Private and public sectors unite for gender equality
A recent panel held by Russell Kennedy Lawyers brought government representatives and business people together to discuss equality in the workplace.
The panel was held at the Melbourne office of Russell Kennedy Lawyers last month.
It featured guest speakers Adam Fennessy, secretary of the Department of Environment, Land, Water and Planning (DELWP) and a founding member of the Male Champions of Change (Victoria); Sarah Gruner, assistant director with the Office of Prevention and Women’s Equality in the Department of Premier and Cabinet; and Marika Hubble-Marriott, principal at Russell Kennedy and convenor of the Russell Kennedy Women’s Network (RKWN).
Representatives of the Victorian Bar, water boards, government in-house legal teams and individuals from the private sector attended the panel discussion.

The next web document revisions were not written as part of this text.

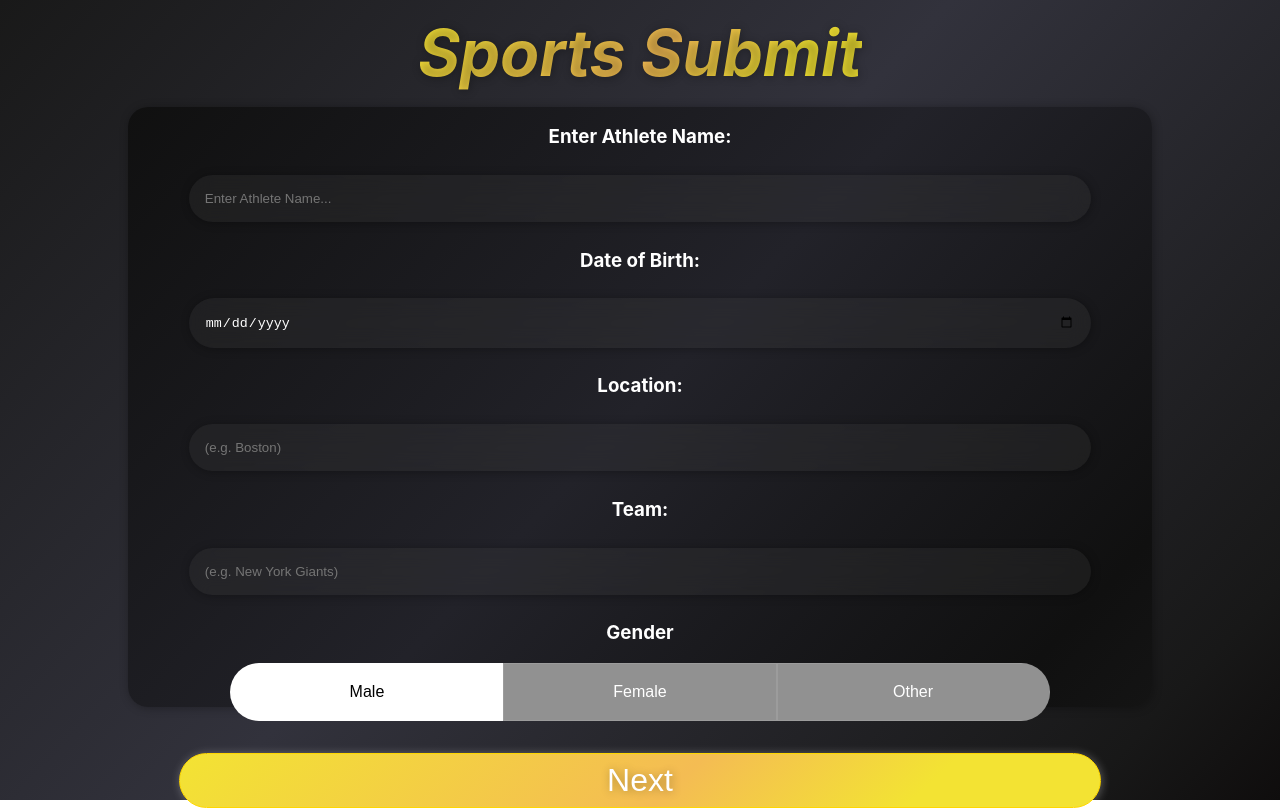
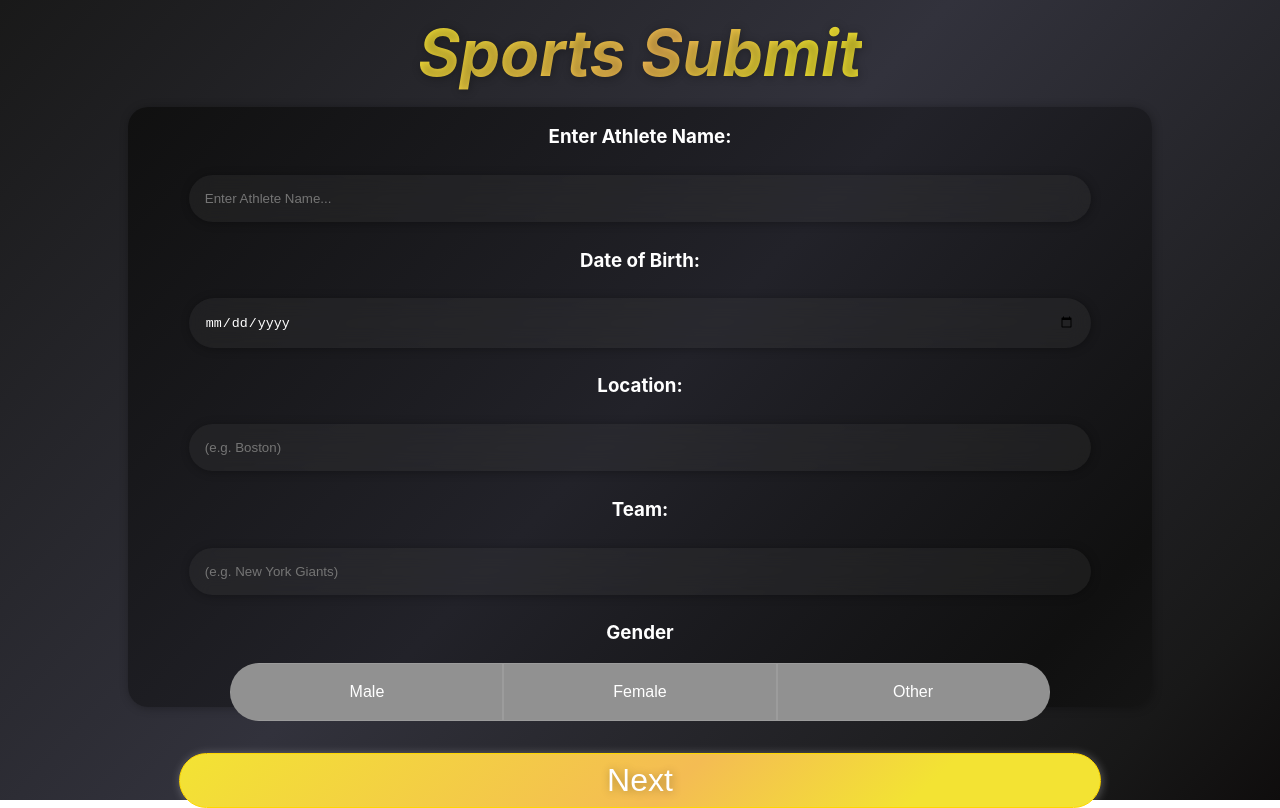
Before and after one commit to sgapnayr/sportssubmit, a React (Create React App) app: page / in a window 1280 px wide. Built offline with nearby package versions, Linux system fonts and the light colour scheme; the HTML template or start-up script is replaced by a standard one; a web font is replaced by a local one.

Commit message:
Gender Button Bug

```diff
--- a/src/App.tsx
+++ b/src/App.tsx
@@ -5,7 +5,7 @@ import TitleCard from './components/TitleCard';
 
 function App() {
   const [next, setNext] = useState<number>(0)
-  const [gender, setGender] = useState<number>(0)
+  const [gender, setGender] = useState<number>(4)
   return (
     <div className="App">
       <TitleCard />
```
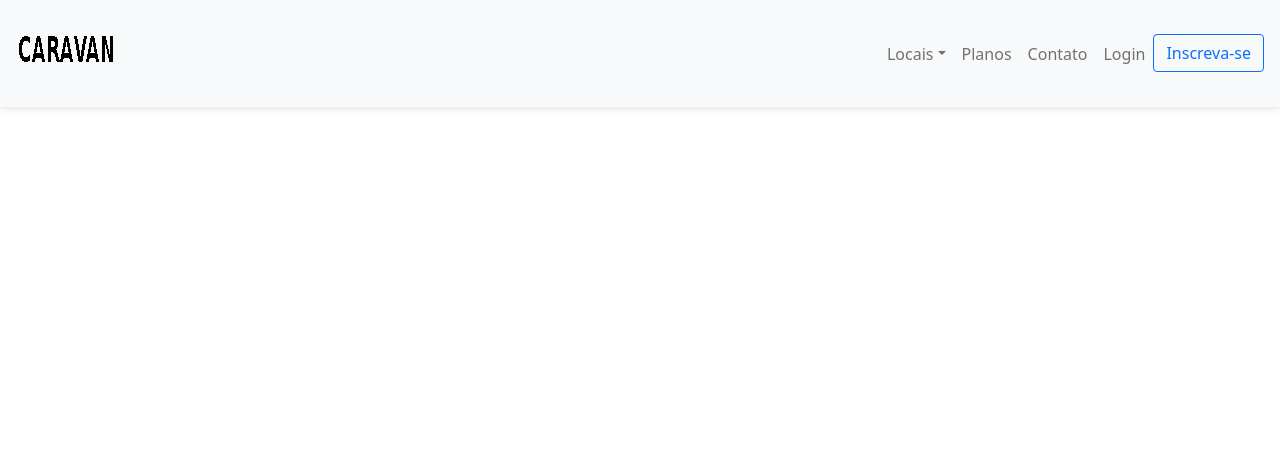
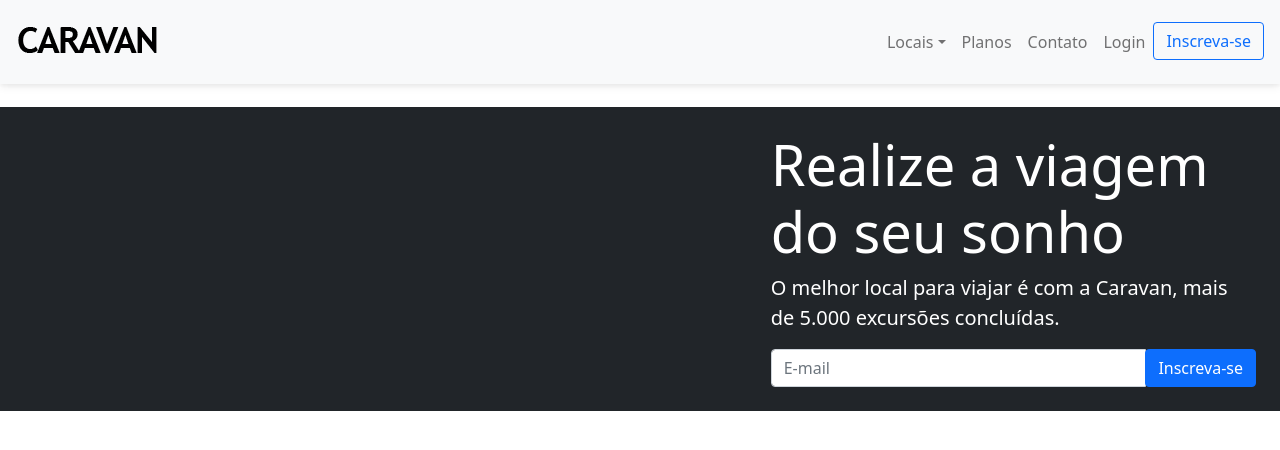
Before and after one commit to douglasoliveira96/Caravan, a plain HTML site: page index.html in a window 1280 px wide. Shown: the top 450 px of the page. Drawn offline with nearby package versions, Linux system fonts and the light colour scheme.

Commit message:
28-03-2021

```diff
--- a/index.html
+++ b/index.html
@@ -12,7 +12,7 @@
 <body>
     <nav class="navbar navbar-expand-md navbar-light bg-light fixed-top p-3 box-shadow">
         <a href="index.html" class="navbar-brand">
-            <img src="caravanpng.png" alt="caravan">
+            <img src="Caravan2.png" alt="caravan">
         </a>
             <button class="navbar-toggler" type="button" data-toggle="collapse" data-target="#navbarSupportedContent" aria-controls="navbarSupportedContent" aria-expanded="false" aria-label="Toggle navigation">
             <span class="navbar-toggler-icon"></span>
@@ -44,6 +44,27 @@
                 </ul>
             </div>
     </nav>
+    <section class="container-fluid">
+      <div class="row bg-dark text-white">
+        <div class="col-7"></div>
+        <div class="col-lg-5 p-4">
+          <h1 class="display-4">Realize a viagem do seu sonho</h1>
+          <p class="lead">O melhor local para viajar é com a Caravan, mais de 5.000 excursões concluídas.</p>
+          <form action="">
+          <div class="input-group input-group">
+            <input type="text" class="form-control"
+            placeholder="E-mail" aria-label="E-mail">
+            <span class="input-group-append">
+                <button class="btn btn-primary" type="button">
+                  Inscreva-se
+                </button>
+              </span>
+            </div>
+          </form>
+        </div>
+
+      </div>
+    </section>
 
     <script src="https://cdn.jsdelivr.net/npm/bootstrap@5.0.0-beta3/dist/js/bootstrap.bundle.min.js" integrity="sha384-JEW9xMcG8R+pH31jmWH6WWP0WintQrMb4s7ZOdauHnUtxwoG2vI5DkLtS3qm9Ekf" crossorigin="anonymous"></script>
     <script src="app.js"></script>
--- a/style.css
+++ b/style.css
@@ -1,5 +1,6 @@
 body {
     height: 3000px;
+    padding-top: 107px;
 }
 
 .box-shadow {
```
Also changed, not shown: Caravan.png (deleted), Caravan2.png (added).
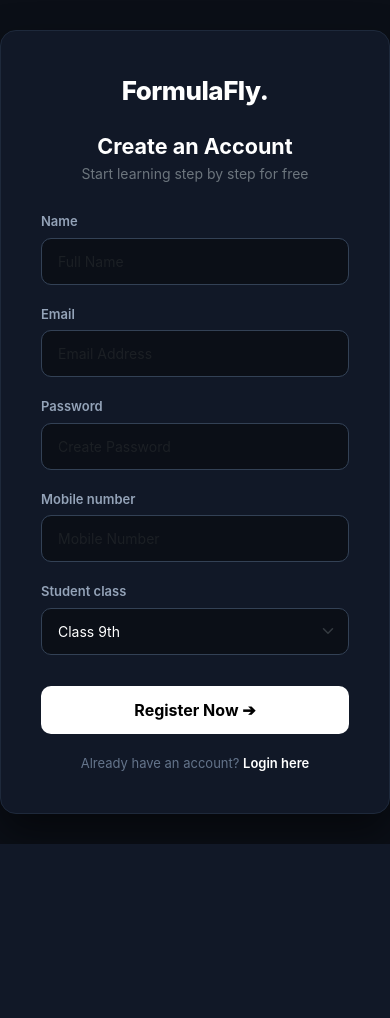
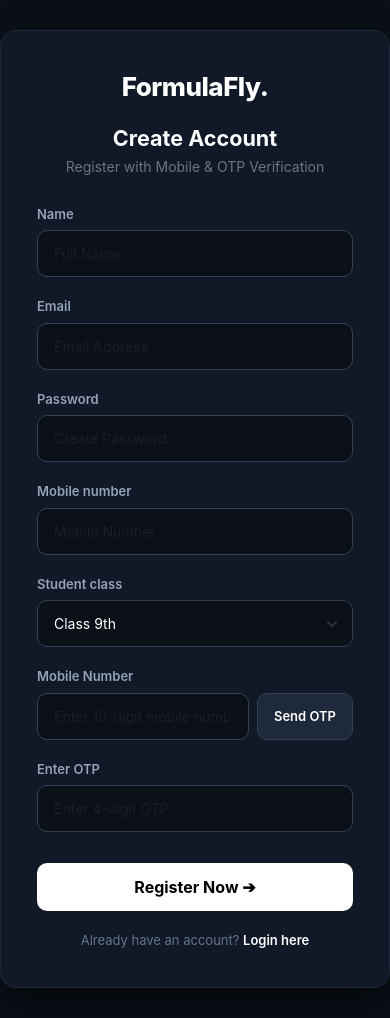
Before and after one commit to tapanshu05/quiz-application, a Django app: page /register/ in a window 390 px wide. Before the commit the page ends 844 px from the top, so only its background shows below. Run offline with Django 5.2, Linux system fonts and the light colour scheme.

Commit message:
Added Mobile OTP Verification system with updated views and models

```diff
--- a/quiz_app/models.py
+++ b/quiz_app/models.py
@@ -47,6 +47,7 @@ class StudentProfile(models.Model):
 
     user = models.OneToOneField(User, on_delete=models.CASCADE)
     mobile_number = models.CharField(max_length=15, blank=True, null=True)
+    otp = models.CharField(max_length=6, blank=True, null=True)  # 👈 OTP सेव करने के लिए फ़ील्ड
     student_class = models.CharField(max_length=2, choices=CLASS_CHOICES, default='10')
     is_premium = models.BooleanField(default=False)
     payment_id = models.CharField(max_length=100, blank=True, null=True)
--- a/quiz_app/templates/quiz_app/register.html
+++ b/quiz_app/templates/quiz_app/register.html
@@ -3,7 +3,7 @@
 <head>
     <meta charset="UTF-8">
     <meta name="viewport" content="width=device-width, initial-scale=1.0">
-    <title>Register - FormulaFly</title>
+    <title>Register with OTP - FormulaFly</title>
     <link href="https://cdn.jsdelivr.net/npm/bootstrap@5.3.0/dist/css/bootstrap.min.css" rel="stylesheet">
     <style>
         body {
@@ -14,13 +14,13 @@
             display: flex;
             align-items: center;
             justify-content: center;
-            padding: 20px 0;
+            padding: 30px 0;
         }
         .auth-card {
             background-color: #111827;
             border: 1px solid #1e293b;
             border-radius: 16px;
-            padding: 40px;
+            padding: 36px;
             width: 100%;
             max-width: 440px;
             box-shadow: 0 20px 40px rgba(0,0,0,0.5);
@@ -33,7 +33,7 @@
             text-decoration: none;
             display: block;
             text-align: center;
-            margin-bottom: 24px;
+            margin-bottom: 20px;
         }
         .form-label {
             color: #94a3b8;
@@ -54,6 +54,20 @@
             border-color: #ffffff;
             color: #ffffff;
             box-shadow: none;
+        }
+        .btn-otp {
+            background-color: #1e293b;
+            color: #ffffff;
+            border: 1px solid #334155;
+            font-weight: 600;
+            border-radius: 10px;
+            font-size: 13px;
+            padding: 0 16px;
+            white-space: nowrap;
+        }
+        .btn-otp:hover {
+            background-color: #334155;
+            color: #ffffff;
         }
         .btn-auth {
             background-color: #ffffff;
@@ -81,17 +95,20 @@
             text-decoration: none;
             font-weight: 600;
         }
-        .auth-footer a:hover {
-            text-decoration: underline;
-        }
     </style>
 </head>
 <body>
 
     <div class="auth-card">
         <a href="/" class="brand-logo">FormulaFly.</a>
-        <h4 class="fw-bold text-center mb-1">Create an Account</h4>
-        <p class="text-secondary text-center small mb-4">Start learning step by step for free</p>
+        <h4 class="fw-bold text-center mb-1">Create Account</h4>
+        <p class="text-secondary text-center small mb-4">Register with Mobile & OTP Verification</p>
+
+        {% if error %}
+        <div class="alert alert-danger py-2 small rounded-3" role="alert">
+            {{ error }}
+        </div>
+        {% endif %}
 
         <form method="POST">
             {% csrf_token %}
@@ -100,11 +117,23 @@
             <div class="mb-3">
                 <label class="form-label">{{ field.label }}</label>
                 {{ field }}
-                {% if field.errors %}
-                <div class="text-danger small mt-1">{{ field.errors.0 }}</div>
-                {% endif %}
             </div>
             {% endfor %}
+
+            <!-- Mobile Field + Send OTP Button -->
+            <div class="mb-3">
+                <label class="form-label">Mobile Number</label>
+                <div class="d-flex gap-2">
+                    <input type="tel" id="phone_num" class="form-control" placeholder="Enter 10-digit mobile number" required>
+                    <button type="button" class="btn btn-otp" onclick="sendOTP()">Send OTP</button>
+                </div>
+            </div>
+
+            <!-- OTP Input Box -->
+            <div class="mb-3" id="otp_container">
+                <label class="form-label">Enter OTP</label>
+                <input type="text" name="otp_input" class="form-control" placeholder="Enter 4-digit OTP" required>
+            </div>
 
             <button type="submit" class="btn-auth">Register Now ➔</button>
         </form>
@@ -114,5 +143,25 @@
         </div>
     </div>
 
+    <script>
+        function sendOTP() {
+            let phone = document.getElementById('phone_num').value;
+            if(phone.length !== 10) {
+                alert('कृपया 10 अंकों का सही मोबाइल नंबर डालें!');
+                return;
+            }
+
+            fetch("{% url 'send_otp' %}", {
+                method: "POST",
+                headers: { "Content-Type": "json" },
+                body: JSON.stringify({ phone: phone })
+            })
+            .then(res => res.json())
+            .then(data => {
+                alert(data.message);
+            })
+            .catch(err => alert("Error sending OTP!"));
+        }
+    </script>
 </body>
 </html>
--- a/quiz_app/views.py
+++ b/quiz_app/views.py
@@ -1,7 +1,11 @@
+import random
+import json
 from django.shortcuts import render, redirect, get_object_or_404
 from django.contrib.auth import login, logout
 from django.contrib.auth.forms import AuthenticationForm
 from django.contrib.auth.decorators import login_required
+from django.http import JsonResponse
+from django.views.decorators.csrf import csrf_exempt
 from .forms import StudentRegistrationForm
 from .models import StudentProfile, Quiz, Question
 
@@ -11,22 +15,70 @@ def landing_page_view(request):
         return redirect('dashboard')
     return render(request, 'quiz_app/home.html')
 
-# 2. Student Registration View
+# 2. AJAX Endpoint for Sending OTP
+@csrf_exempt
+def send_otp_view(request):
+    if request.method == 'POST':
+        try:
+            data = json.loads(request.body)
+            phone = data.get('phone')
+
+            if not phone or len(phone) != 10:
+                return JsonResponse({'status': 'error', 'message': '10 अंकों का मान्य मोबाइल नंबर डालें!'}, status=400)
+
+            # 4-digit test OTP generate कर रहे हैं
+            generated_otp = str(random.randint(1000, 9999))
+            request.session['register_otp'] = generated_otp
+            request.session['register_phone'] = phone
+
+            # Debugging / Testing Output
+            print(f"--- OTP FOR {phone}: {generated_otp} ---")
+
+            return JsonResponse({
+                'status': 'success',
+                'message': f'OTP आपके नंबर {phone} पर भेज दिया गया है! (Testing OTP: {generated_otp})'
+            })
+        except Exception as e:
+            return JsonResponse({'status': 'error', 'message': str(e)}, status=400)
+
+    return JsonResponse({'status': 'error', 'message': 'Invalid Request'}, status=400)
+
+# 3. Student Registration View with Mobile & OTP
 def register_view(request):
     if request.user.is_authenticated:
         return redirect('dashboard')
 
     if request.method == 'POST':
         form = StudentRegistrationForm(request.POST)
+        user_otp = request.POST.get('otp_input')
+        saved_otp = request.session.get('register_otp')
+        saved_phone = request.session.get('register_phone')
+
+        # Verify OTP
+        if not user_otp or user_otp != saved_otp:
+            return render(request, 'quiz_app/register.html', {
+                'form': form,
+                'error': 'गलत OTP दर्ज किया गया है! कृपया दोबारा प्रयास करें।'
+            })
+
         if form.is_valid():
             user = form.save()
+            profile, created = StudentProfile.objects.get_or_create(user=user)
+            profile.mobile_number = saved_phone
+            profile.save()
+
+            # OTP Verify होने के बाद सेशन क्लियर करें
+            request.session.pop('register_otp', None)
+            request.session.pop('register_phone', None)
+
             login(request, user)
             return redirect('dashboard')
     else:
         form = StudentRegistrationForm()
+
     return render(request, 'quiz_app/register.html', {'form': form})
 
-# 3. Student Login View
+# 4. Student Login View
 def login_view(request):
     if request.user.is_authenticated:
         return redirect('dashboard')
@@ -41,12 +93,12 @@ def login_view(request):
         form = AuthenticationForm()
     return render(request, 'quiz_app/login.html', {'form': form})
 
-# 4. Logout View
+# 5. Logout View
 def logout_view(request):
     logout(request)
     return redirect('landing')
 
-# 5. Dashboard View
+# 6. Dashboard View
 @login_required
 def student_dashboard(request):
     profile, created = StudentProfile.objects.get_or_create(user=request.user)
@@ -61,25 +113,25 @@ def student_dashboard(request):
     }
     return render(request, 'quiz_app/dashboard.html', context)
 
-# 6. Start Quiz
+# 7. Start Quiz
 @login_required
 def start_quiz(request, quiz_id):
     quiz = get_object_or_404(Quiz, id=quiz_id)
     questions = quiz.questions.all()
     return render(request, 'quiz_app/start_quiz.html', {'quiz': quiz, 'questions': questions})
 
-# 7. Submit Quiz
+# 8. Submit Quiz
 @login_required
 def submit_quiz(request, quiz_id):
     quiz = get_object_or_404(Quiz, id=quiz_id)
     return render(request, 'quiz_app/quiz_result.html', {'quiz': quiz})
 
-# 8. Performance History
+# 9. Performance History
 @login_required
 def performance_history_view(request):
     return render(request, 'quiz_app/performance.html')
 
-# 9. Solutions View
+# 10. Solutions View
 @login_required
 def solutions_view(request):
     profile = get_object_or_404(StudentProfile, user=request.user)
@@ -87,7 +139,7 @@ def solutions_view(request):
         return redirect('checkout')
     return render(request, 'quiz_app/solutions.html')
 
-# 10. Notes View
+# 11. Notes View
 @login_required
 def notes_view(request):
     profile = get_object_or_404(StudentProfile, user=request.user)
@@ -95,7 +147,7 @@ def notes_view(request):
         return redirect('checkout')
     return render(request, 'quiz_app/notes.html')
 
-# 11. Checkout
+# 12. Checkout
 @login_required
 def checkout_view(request):
     profile = get_object_or_404(StudentProfile, user=request.user)
@@ -104,7 +156,7 @@ def checkout_view(request):
 
     return render(request, 'quiz_app/checkout.html', {'price': price, 'student_class': student_class})
 
-# 12. Payment Success
+# 13. Payment Success
 @login_required
 def payment_success_view(request):
     profile = get_object_or_404(StudentProfile, user=request.user)
```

Ms Gruner said the corporate sector is a clear leader in gender balance in Australia, although there is still a long way to go. In Victoria, women earn 88 cents for every dollar earned by men, according to Russell Kennedy Lawyers.
In the Australian legal profession, women make up two-thirds of law graduates but hold less than a quarter of senior leadership positions, the firm said.
Ms Gruner encouraged organisations to undertake gender auditing to achieve a true reflection of their gender pay gaps.
Mr Fennessy discussed his experience of driving gender equality at the DELWP, which reached equal representation of women in executive roles last July. He said the department is focused on creating clear models and pathways for women to progress to senior positions, so as to maintain this balance.
“We are all responsible for making gender equity a reality in our workplaces and this change needs to be led from the top,” he said.
Ms Hubble-Marriott spoke about Russell Kennedy’s formal gender equality strategy, which was launched this year on International Women’s Day (8 March).
She said while it is encouraging that the corporate sector is “now having sophisticated and nuanced discussions about gender balance”, individuals must honestly assess the system, culture and biases that exist in their organisations.
In addition to its gender equality strategy, in the last 18 months Russell Kennedy has introduced a formal flexible workplace practices policy, a family violence leave policy and a male champions of change committee.
Pictured L-R: Victor Harcourt – principal at Russell Kennedy, Adam Fennessy – secretary at DELWP, Sarah Manly – principal at Russell Kennedy, Sarah Gruner – assistant director at the Office of Prevention and Women's Equality in the Department of Premier and Cabinet and Marika Hubble-Marriott – principal at Russell Kennedy.